Task statement
You are asked to copy the entire listing exactly, apart from its pictures.
******
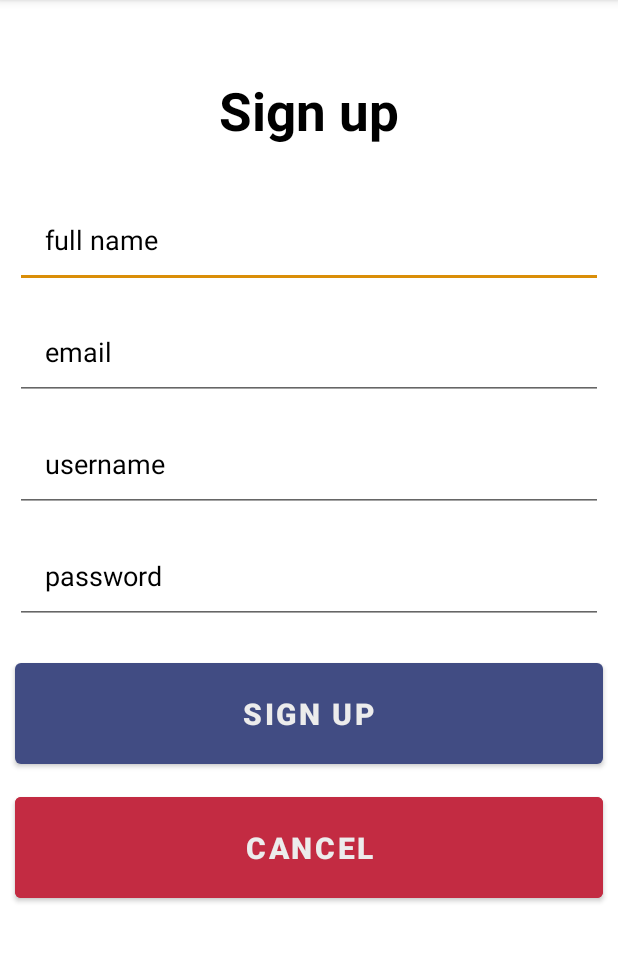
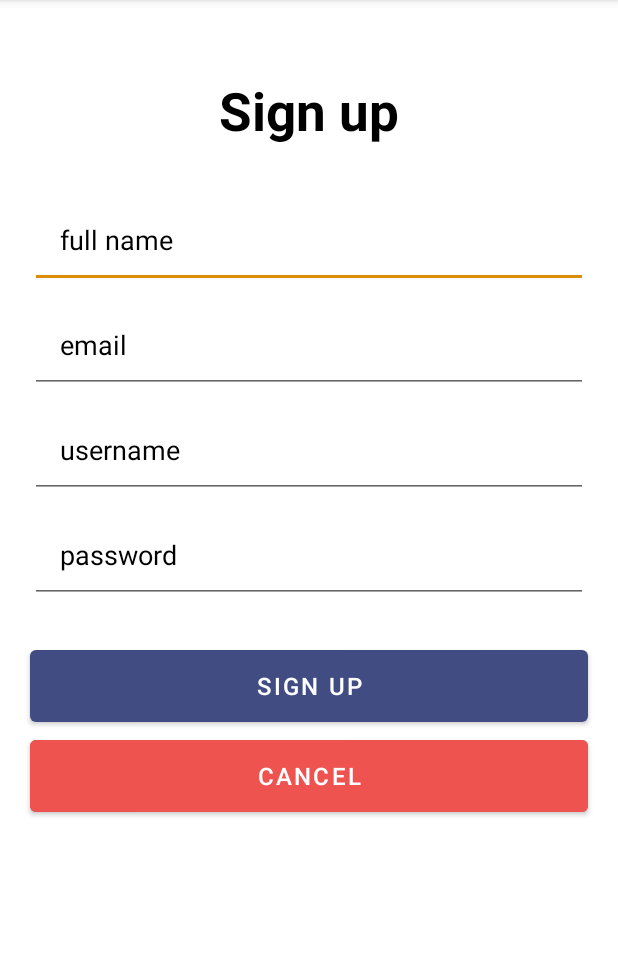
Before and after one commit to Codepath-UIC-Team2/SportCave, an Android app: the signup screen opened directly, with no data from a screen before it, on a phone screen of 412 x 824 dp, the part 84-1046 px from its top. Run offline under Robolectric (Android 15) with nearby library versions, the phone set to English and light mode, and no system bars; libraries missing offline, so code that uses them is left out: com.parse.

Commit message:
Search reactions, persist login, fix time error

```diff
--- a/SportCaveApp/app/src/main/java/com/example/sportcaveapp/TimeFormatter.java
+++ b/SportCaveApp/app/src/main/java/com/example/sportcaveapp/TimeFormatter.java
@@ -14,15 +14,13 @@ public class TimeFormatter {
     public static final String TAG = "TimeFormatter";
 
     public static String getTimeDifference(String dbDate) {
-        String time = "as";
-        String dbFormat = "EEE MMM dd hh:mm:ss z yyyy";
+        String time = "";
+        String dbFormat = "EEE MMM dd kk:mm:ss z yyyy";
         SimpleDateFormat format = new SimpleDateFormat(dbFormat, Locale.ENGLISH);
         format.setLenient(true);
         try {
             System.out.println(dbDate);
-            time = "if";
             long diff = (System.currentTimeMillis() - format.parse(dbDate).getTime()) / 1000;
-            time = "now";
             if (diff < 5)
                 time = "Now";
             else if (diff < 60)
--- a/SportCaveApp/app/src/main/res/layout/fragment_profile.xml
+++ b/SportCaveApp/app/src/main/res/layout/fragment_profile.xml
@@ -92,7 +92,7 @@
         android:layout_width="match_parent"
         android:layout_height="60dp"
         android:layout_marginTop="0dp"
-        android:backgroundTint="#C32B42"
+        android:backgroundTint="#EF5350"
         android:text="Log out"
         app:icon="@drawable/ic_baseline_login_24"
         app:iconGravity="textStart" />
--- a/SportCaveApp/app/src/main/res/layout/signup.xml
+++ b/SportCaveApp/app/src/main/res/layout/signup.xml
@@ -1,8 +1,10 @@
 <?xml version="1.0" encoding="utf-8"?>
-<RelativeLayout
-    xmlns:android="http://schemas.android.com/apk/res/android"
+<RelativeLayout xmlns:android="http://schemas.android.com/apk/res/android"
     android:layout_width="match_parent"
-    android:layout_height="match_parent">
+    android:layout_height="match_parent"
+    xmlns:app="http://schemas.android.com/apk/res-auto"
+    android:paddingRight="10dp"
+    android:paddingLeft="10dp">
 
     <TextView
         android:id="@+id/signupTextview"
@@ -26,7 +28,7 @@
         android:layout_marginStart="10dp"
         android:layout_marginTop="10dp"
         android:layout_marginEnd="10dp"
-        android:layout_marginBottom="10dp"
+        android:layout_marginBottom="5dp"
         android:hint="full name"
         android:padding="20dp"
         android:textColor="@color/black"
@@ -39,9 +41,8 @@
         android:layout_below="@+id/fullname"
         android:layout_centerHorizontal="true"
         android:layout_marginStart="10dp"
-        android:layout_marginTop="0dp"
         android:layout_marginEnd="10dp"
-        android:layout_marginBottom="10dp"
+        android:layout_marginBottom="5dp"
         android:hint="email"
         android:inputType="textEmailAddress"
         android:padding="20dp"
@@ -49,18 +50,17 @@
         android:textColorHint="@color/black" />
 
     <EditText
+        android:id="@+id/SignUPusername"
         android:layout_width="match_parent"
         android:layout_height="wrap_content"
-        android:id="@+id/SignUPusername"
         android:layout_below="@id/SignUPemail"
+        android:layout_marginStart="10dp"
+        android:layout_marginEnd="10dp"
+        android:layout_marginBottom="5dp"
         android:hint="username"
-        android:textColorHint="@color/black"
+        android:padding="20dp"
         android:textColor="@color/black"
-        android:layout_marginStart="10dp"
-        android:layout_marginTop="0dp"
-        android:layout_marginEnd="10dp"
-        android:layout_marginBottom="10dp"
-        android:padding="20dp"/>
+        android:textColorHint="@color/black" />
 
     <EditText
         android:id="@+id/SignUPpassword"
@@ -68,7 +68,6 @@
         android:layout_height="wrap_content"
         android:layout_below="@+id/SignUPusername"
         android:layout_marginStart="10dp"
-        android:layout_marginTop="0dp"
         android:layout_marginEnd="10dp"
         android:layout_marginBottom="10dp"
         android:hint="password"
@@ -80,31 +79,28 @@
     <Button
         android:id="@+id/btnSignup"
         android:layout_width="match_parent"
-        android:layout_height="wrap_content"
+        android:layout_height="60dp"
         android:layout_below="@+id/SignUPpassword"
         android:layout_marginStart="10dp"
-        android:layout_marginTop="10dp"
+        android:layout_marginTop="15dp"
         android:layout_marginEnd="10dp"
-        android:layout_marginBottom="10dp"
-        android:padding="20dp"
-        android:text="Sign Up"
-        android:textColor="#ECECEC"
-        android:textSize="20dp"
-        android:textStyle="bold" />
+        android:text="sign up"
+        android:textColor="@color/white"
+        android:textSize="16sp"
+        app:iconTintMode="multiply" />
 
     <Button
         android:id="@+id/btnCancel"
         android:layout_width="match_parent"
-        android:layout_height="wrap_content"
+        android:layout_height="60dp"
         android:layout_below="@+id/btnSignup"
+        android:layout_centerHorizontal="true"
         android:layout_marginStart="10dp"
         android:layout_marginEnd="10dp"
         android:layout_marginBottom="10dp"
-        android:backgroundTint="#C32B42"
-        android:padding="20dp"
-        android:text="Cancel"
-        android:textColor="#ECECEC"
-        android:textSize="20dp"
-        android:textStyle="bold" />
+        android:backgroundTint="#EF5350"
+        android:text="cancel"
+        android:textColor="@color/white"
+        android:textSize="16sp" />
 
 </RelativeLayout>
--- a/SportCaveApp/app/src/main/res/menu/options_menu.xml
+++ b/SportCaveApp/app/src/main/res/menu/search_menu.xml
@@ -2,9 +2,9 @@
 <menu xmlns:app="http://schemas.android.com/apk/res-auto"
     xmlns:android="http://schemas.android.com/apk/res/android">
 
-    <item android:id="@+id/search"
+    <item android:id="@+id/action_search"
         android:title="Search"
         android:icon="@android:drawable/ic_menu_search"
-        app:showAsAction="collapseActionView|ifRoom"
-        app:actionViewClass="android.widget.SearchView" />
+        app:showAsAction="collapseActionView|always"
+        app:actionViewClass="androidx.appcompat.widget.SearchView" />
 </menu>
```
Also changed, not shown: SportCaveApp/app/src/main/java/com/example/sportcaveapp/Basketball.java (+2 -11 lines), SportCaveApp/app/src/main/java/com/example/sportcaveapp/Football.java (+4 -18 lines), SportCaveApp/app/src/main/java/com/example/sportcaveapp/LoginActivity.java (+13 -3 lines), SportCaveApp/app/src/main/java/com/example/sportcaveapp/MainActivity.java (+1 -65 lines), SportCaveApp/app/src/main/java/com/example/sportcaveapp/fragments/SocialFragment.java (+43 -5 lines), SportCaveApp/app/src/main/java/com/example/sportcaveapp/signup.java (+4 -3 lines), SportCaveApp/app/src/main/res/layout/item_reaction.xml (+6 -1 lines).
******
Your response
Before and after one commit to Codepath-UIC-Team2/SportCave, an Android app: the signup screen opened directly, with no data from a screen before it, on a phone screen of 412 x 824 dp, the part 84-1046 px from its top. Run offline under Robolectric (Android 15) with nearby library versions, the phone set to English and light mode, and no system bars; libraries missing offline, so code that uses them is left out: com.parse.

Commit message:
Search reactions, persist login, fix time error

```diff
--- a/SportCaveApp/app/src/main/java/com/example/sportcaveapp/TimeFormatter.java
+++ b/SportCaveApp/app/src/main/java/com/example/sportcaveapp/TimeFormatter.java
@@ -14,15 +14,13 @@ public class TimeFormatter {
     public static final String TAG = "TimeFormatter";
 
     public static String getTimeDifference(String dbDate) {
-        String time = "as";
-        String dbFormat = "EEE MMM dd hh:mm:ss z yyyy";
+        String time = "";
+        String dbFormat = "EEE MMM dd kk:mm:ss z yyyy";
         SimpleDateFormat format = new SimpleDateFormat(dbFormat, Locale.ENGLISH);
         format.setLenient(true);
         try {
             System.out.println(dbDate);
-            time = "if";
             long diff = (System.currentTimeMillis() - format.parse(dbDate).getTime()) / 1000;
-            time = "now";
             if (diff < 5)
                 time = "Now";
             else if (diff < 60)
--- a/SportCaveApp/app/src/main/res/layout/fragment_profile.xml
+++ b/SportCaveApp/app/src/main/res/layout/fragment_profile.xml
@@ -92,7 +92,7 @@
         android:layout_width="match_parent"
         android:layout_height="60dp"
         android:layout_marginTop="0dp"
-        android:backgroundTint="#C32B42"
+        android:backgroundTint="#EF5350"
         android:text="Log out"
         app:icon="@drawable/ic_baseline_login_24"
         app:iconGravity="textStart" />
--- a/SportCaveApp/app/src/main/res/layout/signup.xml
+++ b/SportCaveApp/app/src/main/res/layout/signup.xml
@@ -1,8 +1,10 @@
 <?xml version="1.0" encoding="utf-8"?>
-<RelativeLayout
-    xmlns:android="http://schemas.android.com/apk/res/android"
+<RelativeLayout xmlns:android="http://schemas.android.com/apk/res/android"
     android:layout_width="match_parent"
-    android:layout_height="match_parent">
+    android:layout_height="match_parent"
+    xmlns:app="http://schemas.android.com/apk/res-auto"
+    android:paddingRight="10dp"
+    android:paddingLeft="10dp">
 
     <TextView
         android:id="@+id/signupTextview"
@@ -26,7 +28,7 @@
         android:layout_marginStart="10dp"
         android:layout_marginTop="10dp"
         android:layout_marginEnd="10dp"
-        android:layout_marginBottom="10dp"
+        android:layout_marginBottom="5dp"
         android:hint="full name"
         android:padding="20dp"
         android:textColor="@color/black"
@@ -39,9 +41,8 @@
         android:layout_below="@+id/fullname"
         android:layout_centerHorizontal="true"
         android:layout_marginStart="10dp"
-        android:layout_marginTop="0dp"
         android:layout_marginEnd="10dp"
-        android:layout_marginBottom="10dp"
+        android:layout_marginBottom="5dp"
         android:hint="email"
         android:inputType="textEmailAddress"
         android:padding="20dp"
@@ -49,18 +50,17 @@
         android:textColorHint="@color/black" />
 
     <EditText
+        android:id="@+id/SignUPusername"
         android:layout_width="match_parent"
         android:layout_height="wrap_content"
-        android:id="@+id/SignUPusername"
         android:layout_below="@id/SignUPemail"
+        android:layout_marginStart="10dp"
+        android:layout_marginEnd="10dp"
+        android:layout_marginBottom="5dp"
         android:hint="username"
-        android:textColorHint="@color/black"
+        android:padding="20dp"
         android:textColor="@color/black"
-        android:layout_marginStart="10dp"
-        android:layout_marginTop="0dp"
-        android:layout_marginEnd="10dp"
-        android:layout_marginBottom="10dp"
-        android:padding="20dp"/>
+        android:textColorHint="@color/black" />
 
     <EditText
         android:id="@+id/SignUPpassword"
@@ -68,7 +68,6 @@
         android:layout_height="wrap_content"
         android:layout_below="@+id/SignUPusername"
         android:layout_marginStart="10dp"
-        android:layout_marginTop="0dp"
         android:layout_marginEnd="10dp"
         android:layout_marginBottom="10dp"
         android:hint="password"
@@ -80,31 +79,28 @@
     <Button
         android:id="@+id/btnSignup"
         android:layout_width="match_parent"
-        android:layout_height="wrap_content"
+        android:layout_height="60dp"
         android:layout_below="@+id/SignUPpassword"
         android:layout_marginStart="10dp"
-        android:layout_marginTop="10dp"
+        android:layout_marginTop="15dp"
         android:layout_marginEnd="10dp"
-        android:layout_marginBottom="10dp"
-        android:padding="20dp"
-        android:text="Sign Up"
-        android:textColor="#ECECEC"
-        android:textSize="20dp"
-        android:textStyle="bold" />
+        android:text="sign up"
+        android:textColor="@color/white"
+        android:textSize="16sp"
+        app:iconTintMode="multiply" />
 
     <Button
         android:id="@+id/btnCancel"
         android:layout_width="match_parent"
-        android:layout_height="wrap_content"
+        android:layout_height="60dp"
         android:layout_below="@+id/btnSignup"
+        android:layout_centerHorizontal="true"
         android:layout_marginStart="10dp"
         android:layout_marginEnd="10dp"
         android:layout_marginBottom="10dp"
-        android:backgroundTint="#C32B42"
-        android:padding="20dp"
-        android:text="Cancel"
-        android:textColor="#ECECEC"
-        android:textSize="20dp"
-        android:textStyle="bold" />
+        android:backgroundTint="#EF5350"
+        android:text="cancel"
+        android:textColor="@color/white"
+        android:textSize="16sp" />
 
 </RelativeLayout>
--- a/SportCaveApp/app/src/main/res/menu/options_menu.xml
+++ b/SportCaveApp/app/src/main/res/menu/search_menu.xml
@@ -2,9 +2,9 @@
 <menu xmlns:app="http://schemas.android.com/apk/res-auto"
     xmlns:android="http://schemas.android.com/apk/res/android">
 
-    <item android:id="@+id/search"
+    <item android:id="@+id/action_search"
         android:title="Search"
         android:icon="@android:drawable/ic_menu_search"
-        app:showAsAction="collapseActionView|ifRoom"
-        app:actionViewClass="android.widget.SearchView" />
+        app:showAsAction="collapseActionView|always"
+        app:actionViewClass="androidx.appcompat.widget.SearchView" />
 </menu>
```
Also changed, not shown: SportCaveApp/app/src/main/java/com/example/sportcaveapp/Basketball.java (+2 -11 lines), SportCaveApp/app/src/main/java/com/example/sportcaveapp/Football.java (+4 -18 lines), SportCaveApp/app/src/main/java/com/example/sportcaveapp/LoginActivity.java (+13 -3 lines), SportCaveApp/app/src/main/java/com/example/sportcaveapp/MainActivity.java (+1 -65 lines), SportCaveApp/app/src/main/java/com/example/sportcaveapp/fragments/SocialFragment.java (+43 -5 lines), SportCaveApp/app/src/main/java/com/example/sportcaveapp/signup.java (+4 -3 lines), SportCaveApp/app/src/main/res/layout/item_reaction.xml (+6 -1 lines).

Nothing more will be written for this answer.